►

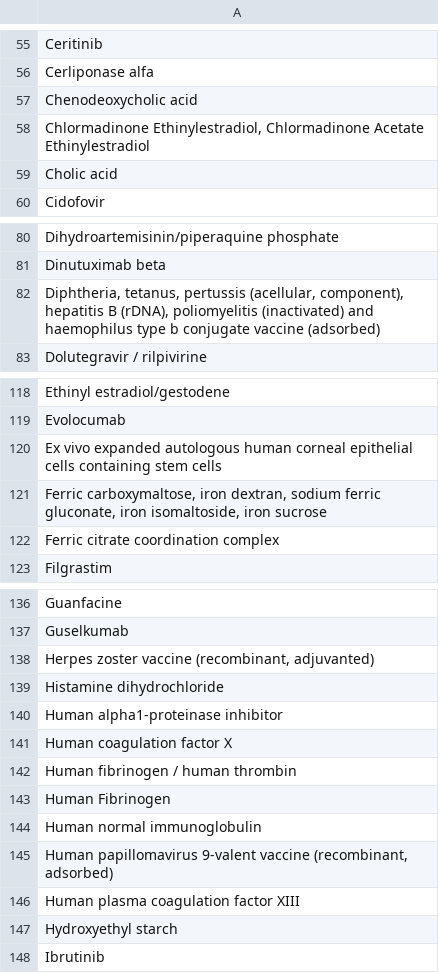
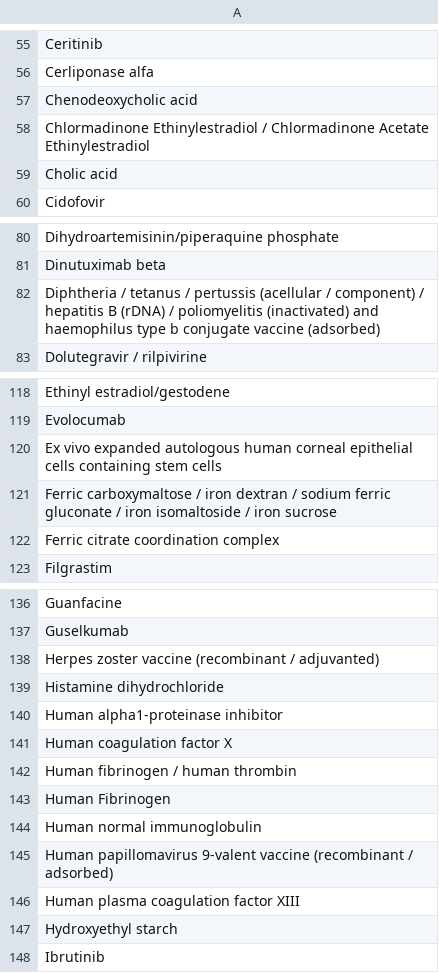
Before and after one commit to montaneva/FVcsv, a CSV file: segAddicional_2019.csv, drawn as a sheet; only a part is shown, gaps mark what is left out; the diff covers the shown part only.

```diff
--- a/segAddicional_2019.csv
+++ b/segAddicional_2019.csv
@@ -57,3 +57,3 @@ Cerliponase alfa;
 Chenodeoxycholic acid;
-Chlormadinone Ethinylestradiol, Chlormadinone Acetate Ethinylestradiol;
+Chlormadinone Ethinylestradiol / Chlormadinone Acetate Ethinylestradiol;
 Cholic acid;
@@ -81,3 +81,3 @@ Dihydroartemisinin/piperaquine phosphate;
 Dinutuximab beta;
-Diphtheria, tetanus, pertussis (acellular, component), hepatitis B (rDNA), poliomyelitis (inactivated) and haemophilus type b conjugate vaccine (adsorbed);
+Diphtheria / tetanus / pertussis (acellular / component) / hepatitis B (rDNA) / poliomyelitis (inactivated) and haemophilus type b conjugate vaccine (adsorbed);
 Dolutegravir / rilpivirine;
@@ -120,3 +120,3 @@ Evolocumab;
 Ex vivo expanded autologous human corneal epithelial cells containing stem cells;
-Ferric carboxymaltose, iron dextran, sodium ferric gluconate, iron isomaltoside, iron sucrose;
+Ferric carboxymaltose / iron dextran / sodium ferric gluconate / iron isomaltoside / iron sucrose;
 Ferric citrate coordination complex;
@@ -137,3 +137,3 @@ Guanfacine;
 Guselkumab;
-Herpes zoster vaccine (recombinant, adjuvanted);
+Herpes zoster vaccine (recombinant / adjuvanted);
 Histamine dihydrochloride;
@@ -144,3 +144,3 @@ Human Fibrinogen;
 Human normal immunoglobulin;
-Human papillomavirus 9-valent vaccine (recombinant, adsorbed);
+Human papillomavirus 9-valent vaccine (recombinant / adsorbed);
 Human plasma coagulation factor XIII;
```
Also changed, not shown: 11 edited cells elsewhere in this file.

◄

# What is being asked
Where an entry contains an image, leave the image out; otherwise retype everything exactly.

# Response box
Before and after one commit to montaneva/FVcsv, a CSV file: segAddicional_2019.csv, drawn as a sheet; only a part is shown, gaps mark what is left out; the diff covers the shown part only.

```diff
--- a/segAddicional_2019.csv
+++ b/segAddicional_2019.csv
@@ -57,3 +57,3 @@ Cerliponase alfa;
 Chenodeoxycholic acid;
-Chlormadinone Ethinylestradiol, Chlormadinone Acetate Ethinylestradiol;
+Chlormadinone Ethinylestradiol / Chlormadinone Acetate Ethinylestradiol;
 Cholic acid;
@@ -81,3 +81,3 @@ Dihydroartemisinin/piperaquine phosphate;
 Dinutuximab beta;
-Diphtheria, tetanus, pertussis (acellular, component), hepatitis B (rDNA), poliomyelitis (inactivated) and haemophilus type b conjugate vaccine (adsorbed);
+Diphtheria / tetanus / pertussis (acellular / component) / hepatitis B (rDNA) / poliomyelitis (inactivated) and haemophilus type b conjugate vaccine (adsorbed);
 Dolutegravir / rilpivirine;
@@ -120,3 +120,3 @@ Evolocumab;
 Ex vivo expanded autologous human corneal epithelial cells containing stem cells;
-Ferric carboxymaltose, iron dextran, sodium ferric gluconate, iron isomaltoside, iron sucrose;
+Ferric carboxymaltose / iron dextran / sodium ferric gluconate / iron isomaltoside / iron sucrose;
 Ferric citrate coordination complex;
@@ -137,3 +137,3 @@ Guanfacine;
 Guselkumab;
-Herpes zoster vaccine (recombinant, adjuvanted);
+Herpes zoster vaccine (recombinant / adjuvanted);
 Histamine dihydrochloride;
@@ -144,3 +144,3 @@ Human Fibrinogen;
 Human normal immunoglobulin;
-Human papillomavirus 9-valent vaccine (recombinant, adsorbed);
+Human papillomavirus 9-valent vaccine (recombinant / adsorbed);
 Human plasma coagulation factor XIII;
```
Also changed, not shown: 11 edited cells elsewhere in this file.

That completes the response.